Oct 18, 2021
Across the US, many states are considering laws that prohibit online platforms like Facebook, YouTube, Instagram, etc. from enforcing rules against what we call “lawful but awful” online content.
Lawmakers are motivated to do this because they think laws are needed to prevent social media platforms from censoring conservative viewpoints.
As with many laws though, the unintended consequences of these laws could prove to be much more harmful than the behavior the law was intended to regulate.
To help us navigate the craziness of what would and would not be allowed if these laws go through, our guest today is Elizabeth Banker, VP of Legal Advocacy for Chamber of Progress. Chamber of Progress is also a sponsor of this show.
Elizabeth Banker is Vice President of Legal Advocacy for Chamber of Progress. Elizabeth brings twenty-five years of in-house, law firm, and trade association experience on intermediary liability, Section 230, and online safety. Most recently, Elizabeth was Deputy General Counsel at Internet Association where she directed policy on consumer privacy and content moderation. While at IA, Elizabeth conducted a review of 500 Section 230 decisions and testified twice before the Senate on efforts to reform Section 230.
Elizabeth has first-hand experience responding to the challenges that face online services as a veteran of both Twitter and Yahoo!. She was Vice President and Associate General Counsel for Law Enforcement, Security and Safety at Yahoo! Inc. for more than a decade. More recently she was Senior Director and Associate General Counsel for Global Law Enforcement and Safety at Twitter. Elizabeth spent five years as a shareholder at ZwillGen, a boutique law firm focused on privacy and security in Washington, D.C. Elizabeth began her career in government with the President’s Commission on Critical Infrastructure Protection during the Clinton Administration.
Many of the laws being proposed would actually tie the hands of social media platforms on some of the regulations that they currently have in place about harassment, bullying, and threatening behavior.
These are all types of content that no social media platform wants to see on their platforms. Currently, the social media providers have rules and regulations that they currently enforce across their platforms to keep users free from hateful, bullying speech and harassment.
These new laws would add many complexities to enforcing the rules and it will open them up to the constant appeals process for users who have their content removed, etc.
So far in 2021, we have seen over 100 bills proposed in state legislatures all across the nation. There will probably be many more before the end of the year.
The Amicus Brief that Chamber of Progress files was a way to explain to the court the real world implications of these laws, should they be passed and hold up to the legal battles ensuing.
The TX law that is currently under consideration was one in which we filed our objections in the amicus brief.
We believe that all platforms should be able to moderate harmful content in order for consumers to be healthy and safe on their platforms. Additionally, these platforms should be inclusive and widely accessible.

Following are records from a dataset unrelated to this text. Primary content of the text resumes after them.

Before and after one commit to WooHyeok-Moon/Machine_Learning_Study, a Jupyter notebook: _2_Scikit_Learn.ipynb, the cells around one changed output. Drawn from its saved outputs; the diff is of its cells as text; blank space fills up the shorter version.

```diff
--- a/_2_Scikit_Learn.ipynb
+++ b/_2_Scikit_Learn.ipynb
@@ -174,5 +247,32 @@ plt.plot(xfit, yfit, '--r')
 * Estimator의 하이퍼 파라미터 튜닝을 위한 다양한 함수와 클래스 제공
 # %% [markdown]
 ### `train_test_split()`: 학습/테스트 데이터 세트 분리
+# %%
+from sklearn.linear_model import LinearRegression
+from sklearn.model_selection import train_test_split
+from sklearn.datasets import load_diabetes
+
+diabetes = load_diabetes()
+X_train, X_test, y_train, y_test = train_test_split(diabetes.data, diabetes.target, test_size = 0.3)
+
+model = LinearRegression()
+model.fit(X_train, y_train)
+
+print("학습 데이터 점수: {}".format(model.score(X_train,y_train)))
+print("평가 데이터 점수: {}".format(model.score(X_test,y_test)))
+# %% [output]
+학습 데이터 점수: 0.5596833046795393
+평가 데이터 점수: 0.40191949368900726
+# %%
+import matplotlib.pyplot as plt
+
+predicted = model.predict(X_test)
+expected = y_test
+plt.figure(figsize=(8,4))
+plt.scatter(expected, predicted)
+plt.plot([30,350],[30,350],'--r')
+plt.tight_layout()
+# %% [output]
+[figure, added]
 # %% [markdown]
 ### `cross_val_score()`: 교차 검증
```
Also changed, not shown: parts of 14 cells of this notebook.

Here are the main objections we have to this TX law:
The TX law actually prevents platforms from taking the content moderation steps that they currently take. When it comes to content directed at children, there are many areas that fall under the awful, but lawful heading that would probably be left on the platform. For example, content glorifying suicide, or self-harm, or promoting eating disorders, etc. are all types of content that platforms would no longer be able to regulate.
Cyber bullying is another area where the current protections would be removed. So, school fight videos that are normally removed, would still be accessible. Non-consensual intimate images, called revenge porn would not be taken down, as well as other types of harassment that could be very harmful to teens.
So parents have every right to be worried, especially if you’ve already been through dealing with these sorts of problems, because under this law, they will only worsen.
The First Amendment does not apply to private companies. It only prohibits government regulation and restriction. Each social media platform has their own First Amendment concerns about what they allow on their platforms too.
The argument that social media platforms are violating a person’s right to free speech just doesn’t hold water.
Section 230 plays a critical role in allowing the platforms to remove harmful content without being sued. The platforms rely on this protection.
Recently a Russian foreign influence campaign sued because their content was removed. The lawsuit failed because of Section 230.
It’s important for us to fight to keep both the First Amendment and the Section 230 protections for content moderation strong in order to keep consumers safe while they enjoy these online platforms.
Follow Elizabeth on Twitter: @elizabethbanker